PROBLEM DESCRIPTION
Scan the lines below for the string "Folder". Reply with how many match, and no other words.

• • •

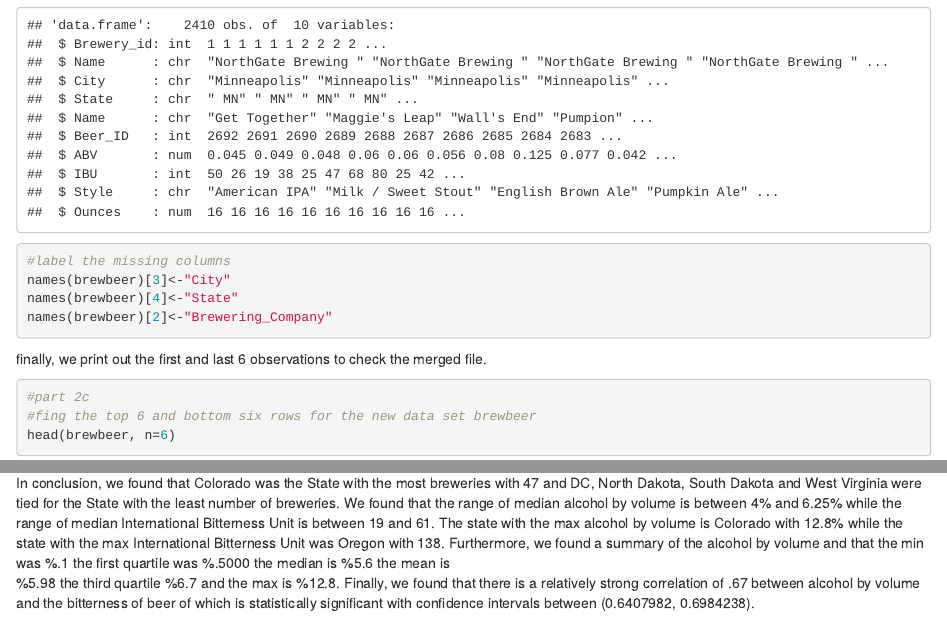
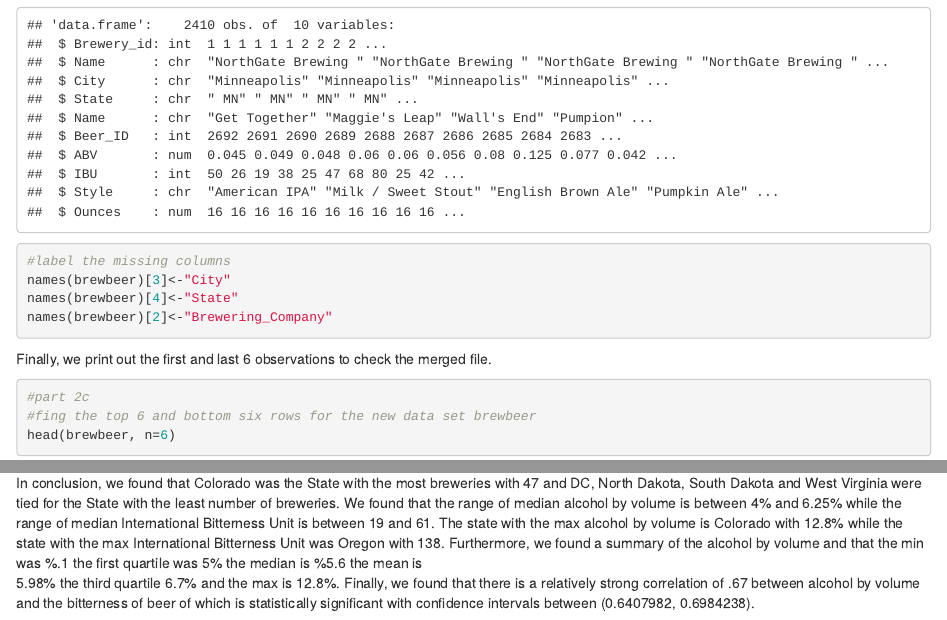
Before and after one commit to adamtschannen/CaseStudy_Breweries, an R Markdown document (Paper Folder/Case_Study.Rmd): the page in a window 1100 px wide, from 1590 px down, and a second part further down, joined at a grey line. Rendered offline with R 4.5, knitr and Pandoc, with nearby package versions.

Commit message:
Update Case_Study.Rmd

````diff
--- a/Paper Folder/Case_Study.Rmd
+++ b/Paper Folder/Case_Study.Rmd
@@ -51,7 +51,7 @@ names(brewbeer)[4]<-"State"
 names(brewbeer)[2]<-"Brewering_Company"
 ```
 
-finally, we print out the first and last 6 observations to check the merged file.
+Finally, we print out the first and last 6 observations to check the merged file.
 ```{r}
 #part 2c
 #fing the top 6 and bottom six rows for the new data set brewbeer
@@ -134,7 +134,7 @@ alcohol by volume is between 4% and 6.25% while the range of median Internationa
 Bitterness Unit is between 19 and 61. The state with the max alcohol by volume
 is Colorado with 12.8% while the state with the max International Bitterness Unit
 was Oregon with 138. Furthermore,  we found a summary of the alcohol by volume and that
-the min was %.1 the first quartile was  %.5000 the median is %5.6 the mean is
-%5.98 the third quartile %6.7 and the max is  %12.8. Finally, we found that
+the min was %.1 the first quartile was 5% the median is %5.6 the mean is
+5.98% the third quartile 6.7% and the max is  12.8%. Finally, we found that
 there is a relatively strong correlation of .67 between alcohol by volume and the
-bitterness of beer of which is statistically significant with confidence intervals between  (0.6407982, 0.6984238).
+bitterness of beer of which is statistically significant with confidence intervals between (0.6407982, 0.6984238).
````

• • •

RESPONSE TO THE EXERCISE
3